**Task**. In your copy, each record should read exactly as it does below, and no pictures should be present.

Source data
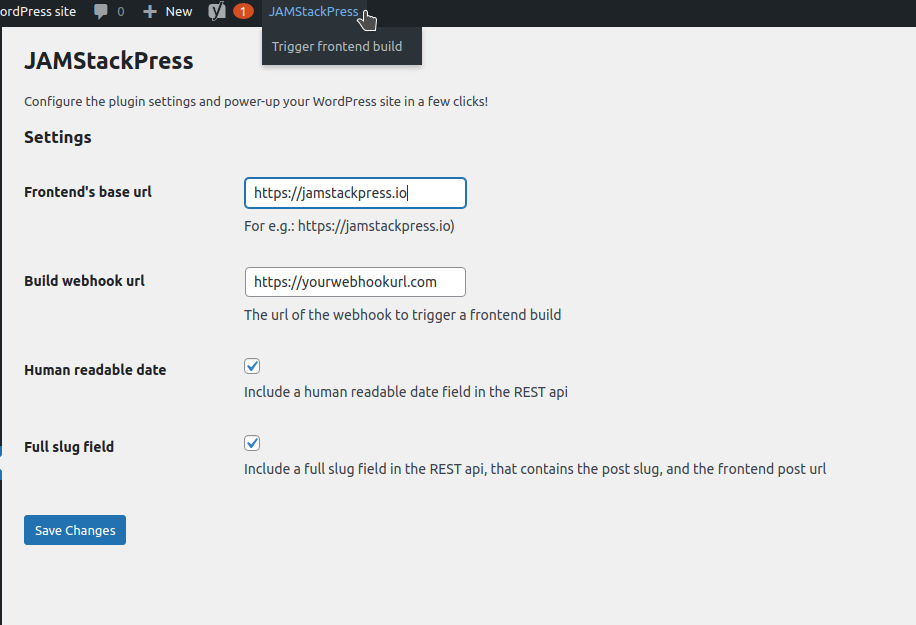
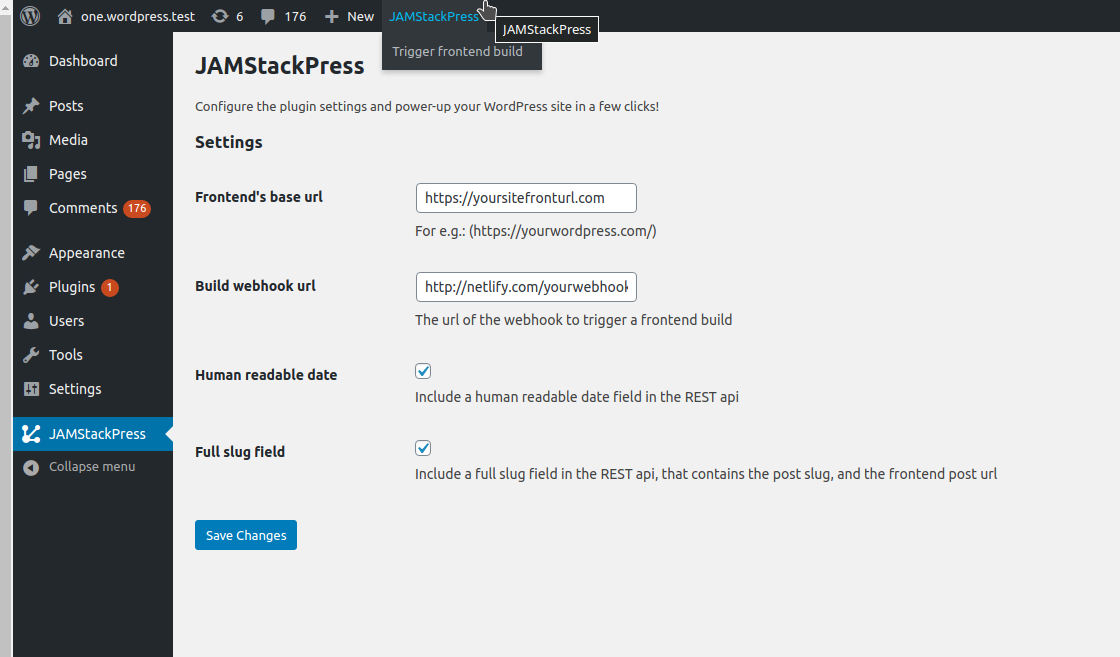
Version 0.0.3 fixes

Changed region(s): [[0.0, 0.0, 1.0, 1.0], [0.2445, 0.6688, 0.917, 0.76]]

diff --git a/jamstackpress.php b/jamstackpress.php
@@ -10,7 +10,7 @@
  * Plugin URI:        https://github.com/jamstackpress/jamstackpress
  * GitHub Plugin URI: https://github.com/jamstackpress/jamstackpress
  * Description:       Power-up your WordPress site and get it ready for JAMStack.
- * Version:           0.0.1
+ * Version:           0.0.3
  * Author:            JAMStackPress
  * Author URI:        
  * License:           GPL version 3 or any later version

diff --git a/src/Plugin/Admin/views/options/frontend-base-url.php b/src/Plugin/Admin/views/options/frontend-base-url.php
@@ -1,2 +1,2 @@
 <input name="jamstackpress_frontend_base_url" type="text" value="<?php echo get_option('jamstackpress_frontend_base_url', '') ?>" />
-<p style="margin-top: 8px"><?php _e('For e.g.: https://jamstackpress.io)', 'jamstackpress'); ?></p>
+<p style="margin-top: 8px"><?php _e('For e.g.: (https://yourwordpress.com/)', 'jamstackpress'); ?></p>
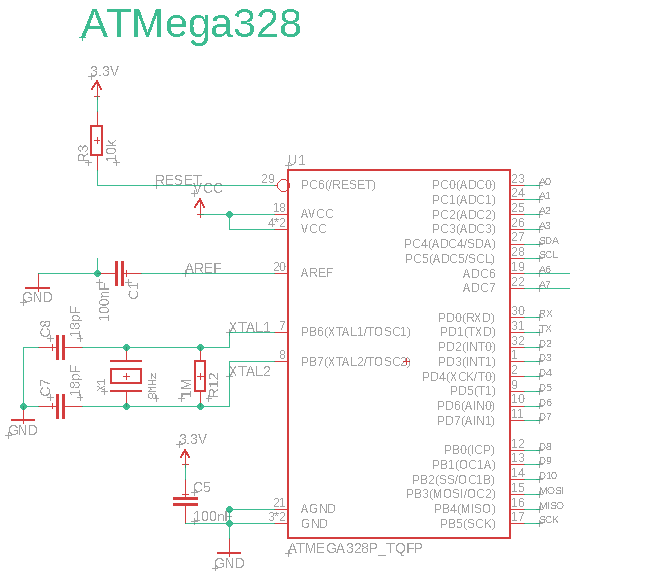
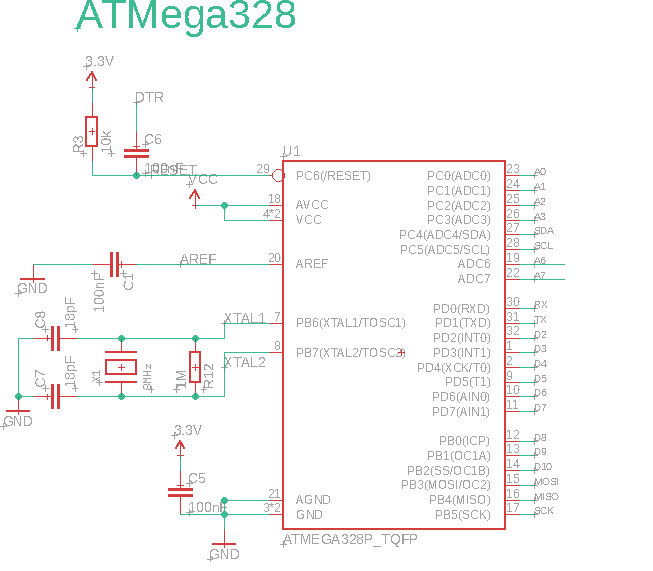
update CO2 gas sensor and reset

Changed region(s): [[0.0, 0.0893, 0.8576, 0.9825], [0.1225, 0.0, 0.4594, 0.0893], [0.2144, 0.1489, 0.245, 0.1786]]

diff --git a/README.md b/README.md
@@ -10,9 +10,12 @@ Gaz sensor on sparkfun
 https://www.sparkfun.com/products/8891
 https://www.sparkfun.com/products/9404
 
-CO2 sensor MH-Z16
+CO2 sensor MH-Z16: 3.3v (for RX / TX) + 5v!!!!
+BETTER: CO2 sensor MH-Z19: 3.3v (for RX / TX) + 5v!!!!
 
-Gaz sensor: MQ4 MQ7 MQ8
+Gaz sensor: MQ4 MQ7 (requires 2 voltages) !!!) MQ8
+
+https://www.mysensors.org/build/gas
 
 Humidity sensor : DHT22
 
@@ -42,9 +45,9 @@ https://www.alibaba.com/product-detail/A102-China-sup
 | PC7  | A7       | Sensor4               |     |
 | PD0  | RX       | FTDI                  |     |
 | PD1  | TX       | FTDI                  |     |
-| PD2  | D2       | Softwire I2C SCL      |     |
+| PD2  | D2       | Soft RX - MH-Z19      |     |
 | PD3  | D3       | Sensor3 on            | PWM |
-| PD4  | D4       | Softwire I2C SDA      |     |
+| PD4  | D4       | Soft TX - MH-Z19      |     |
 | PD5  | D5       | Sensor4 on            | PWM |
 | PD6  | D6       | Onewire (temperature) | PWM |
 | PD7  | D7       | LCD1                  |     |
@@ -54,6 +57,8 @@ https://www.alibaba.com/product-detail/A102-China-sup
 | PB3  | MOSI D11 | LCD5                  | PWM |
 | PB4  | MISO D12 | LCD6                  |     |
 | PB5  | SCK D13  | LCD7 (background)     |     |
+
+Attenion: footprint of MH-Z19 should be directly on baord
 
 ## Power supply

**Answer area**.
Version 0.0.3 fixes

Changed region(s): [[0.0, 0.0, 1.0, 1.0], [0.2445, 0.6688, 0.917, 0.76]]

diff --git a/jamstackpress.php b/jamstackpress.php
@@ -10,7 +10,7 @@
  * Plugin URI:        https://github.com/jamstackpress/jamstackpress
  * GitHub Plugin URI: https://github.com/jamstackpress/jamstackpress
  * Description:       Power-up your WordPress site and get it ready for JAMStack.
- * Version:           0.0.1
+ * Version:           0.0.3
  * Author:            JAMStackPress
  * Author URI:        
  * License:           GPL version 3 or any later version

diff --git a/src/Plugin/Admin/views/options/frontend-base-url.php b/src/Plugin/Admin/views/options/frontend-base-url.php
@@ -1,2 +1,2 @@
 <input name="jamstackpress_frontend_base_url" type="text" value="<?php echo get_option('jamstackpress_frontend_base_url', '') ?>" />
-<p style="margin-top: 8px"><?php _e('For e.g.: https://jamstackpress.io)', 'jamstackpress'); ?></p>
+<p style="margin-top: 8px"><?php _e('For e.g.: (https://yourwordpress.com/)', 'jamstackpress'); ?></p>
update CO2 gas sensor and reset

Changed region(s): [[0.0, 0.0893, 0.8576, 0.9825], [0.1225, 0.0, 0.4594, 0.0893], [0.2144, 0.1489, 0.245, 0.1786]]

diff --git a/README.md b/README.md
@@ -10,9 +10,12 @@ Gaz sensor on sparkfun
 https://www.sparkfun.com/products/8891
 https://www.sparkfun.com/products/9404
 
-CO2 sensor MH-Z16
+CO2 sensor MH-Z16: 3.3v (for RX / TX) + 5v!!!!
+BETTER: CO2 sensor MH-Z19: 3.3v (for RX / TX) + 5v!!!!
 
-Gaz sensor: MQ4 MQ7 MQ8
+Gaz sensor: MQ4 MQ7 (requires 2 voltages) !!!) MQ8
+
+https://www.mysensors.org/build/gas
 
 Humidity sensor : DHT22
 
@@ -42,9 +45,9 @@ https://www.alibaba.com/product-detail/A102-China-sup
 | PC7  | A7       | Sensor4               |     |
 | PD0  | RX       | FTDI                  |     |
 | PD1  | TX       | FTDI                  |     |
-| PD2  | D2       | Softwire I2C SCL      |     |
+| PD2  | D2       | Soft RX - MH-Z19      |     |
 | PD3  | D3       | Sensor3 on            | PWM |
-| PD4  | D4       | Softwire I2C SDA      |     |
+| PD4  | D4       | Soft TX - MH-Z19      |     |
 | PD5  | D5       | Sensor4 on            | PWM |
 | PD6  | D6       | Onewire (temperature) | PWM |
 | PD7  | D7       | LCD1                  |     |
@@ -54,6 +57,8 @@ https://www.alibaba.com/product-detail/A102-China-sup
 | PB3  | MOSI D11 | LCD5                  | PWM |
 | PB4  | MISO D12 | LCD6                  |     |
 | PB5  | SCK D13  | LCD7 (background)     |     |
+
+Attenion: footprint of MH-Z19 should be directly on baord
 
 ## Power supply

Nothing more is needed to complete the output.